Our vaccine ‘plane crash’ and the 7 reasons it happened
Malcolm Gladwell observed that in your average plane crash, seven distinct human errors usually occur. Planes don’t crash because a pilot falls asleep or presses one wrong button, but a series of calamities, each usually avoidable, combine to cause a tragedy. The same can be said for the disaster that has been Australia’s vaccine rollout.
Already a debacle, by 7.15pm last night it was a full-blown plane crash. Somehow, one of the richest countries in the world, home to CSL, one of the largest global biotechnology manufacturers, looks set to be slower than many developing nations in vaccinating its population.
The errors have been caused by a combination of hubris, garden-variety incompetence and an unfounded paranoia about vaccine hesitation.
7 distinct errors
Mistake one was taking far too long to sign agreements with pharmaceutical businesses. Australia took several months longer than countries like the US, UK and Israel to actually purchase the vaccines.
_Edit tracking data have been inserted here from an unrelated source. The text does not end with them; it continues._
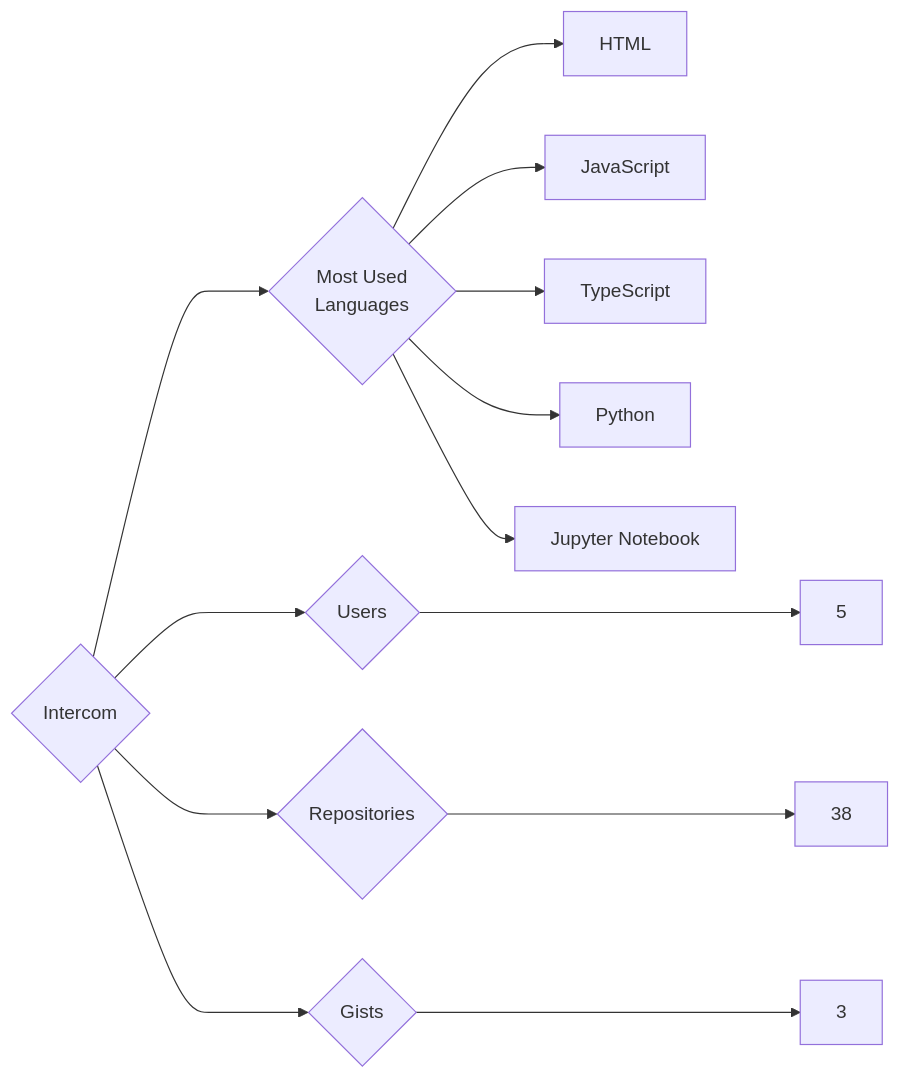
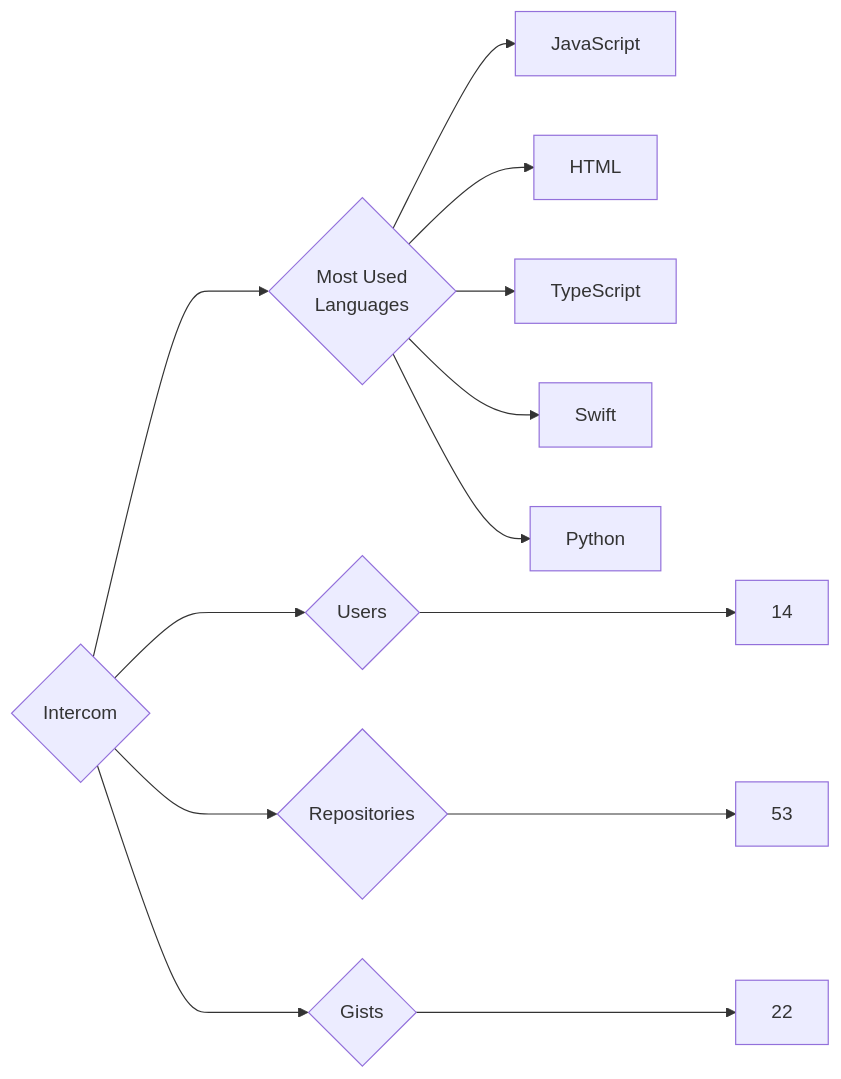
One commit to trickest/insiders changed the diagram in targets/Intercom/README.md. Above: the diagram before and after it, drawn with Mermaid. The commit also changed 1175 other files, not shown here.

````diff
--- a/targets/Intercom/README.md
+++ b/targets/Intercom/README.md
@@ -3,13 +3,13 @@
 ```mermaid
 graph LR
 COMPANY_NAME{Intercom}
-COMPANY_NAME ---> U{Users} ---> UN[5]
-COMPANY_NAME ---> R{Repositories} ---> RN[38]
-COMPANY_NAME ---> G{Gists} ---> GN[3]
+COMPANY_NAME ---> U{Users} ---> UN[14]
+COMPANY_NAME ---> R{Repositories} ---> RN[53]
+COMPANY_NAME ---> G{Gists} ---> GN[22]
 COMPANY_NAME ---> ML{Most Used<br>Languages}
+ML --> JavaScript[JavaScript]
 ML --> HTML[HTML]
-ML --> JavaScript[JavaScript]
 ML --> TypeScript[TypeScript]
+ML --> Swift[Swift]
 ML --> Python[Python]
-ML --> Jupyter_Notebook[Jupyter Notebook]
 ```
````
Mistake two was failing to diversify the vaccine supply. No vaccines were ever ordered from Moderna or Johnson & Johnson (nor the Chinese Sinopec or Russian Sputnik — albeit more understandably). Ten million doses were ordered from Pfizer (later upped to 20 million), and then the government was relying on AstraZeneca, the delayed Europe-produced Novavax and the University of Queensland’s vaccine.
Mistake three was the Morrison government’s abrupt cancellation of UQ’s vaccine. This decision got minimal publicity at the time — largely because the government very quickly said CSL would switch production to AstraZeneca. However, the cancellation concentrated supply risk onto only three producers (the impact of that becoming obvious last night).
The thing is, there was nothing actually wrong with the vaccine’s efficacy (that had been noted anyway) — the issue was participants in the vaccine’s phase one trials had returned “false positive” HIV tests. The vaccine, a molecular clamp, was formulated using HIV proteins. The government, presumably fearing public backlash, were very quick to dump this vaccine.
At the time, the decision appeared strange — now it appears utterly idiotic. About 800 people contract HIV in Australia each year, a tiny number. Presumably, rather than completely dump the UQ vaccine, other measures could have been taken to handle the rather minor false-positive issue. But instead, the government switched to AstraZeneca.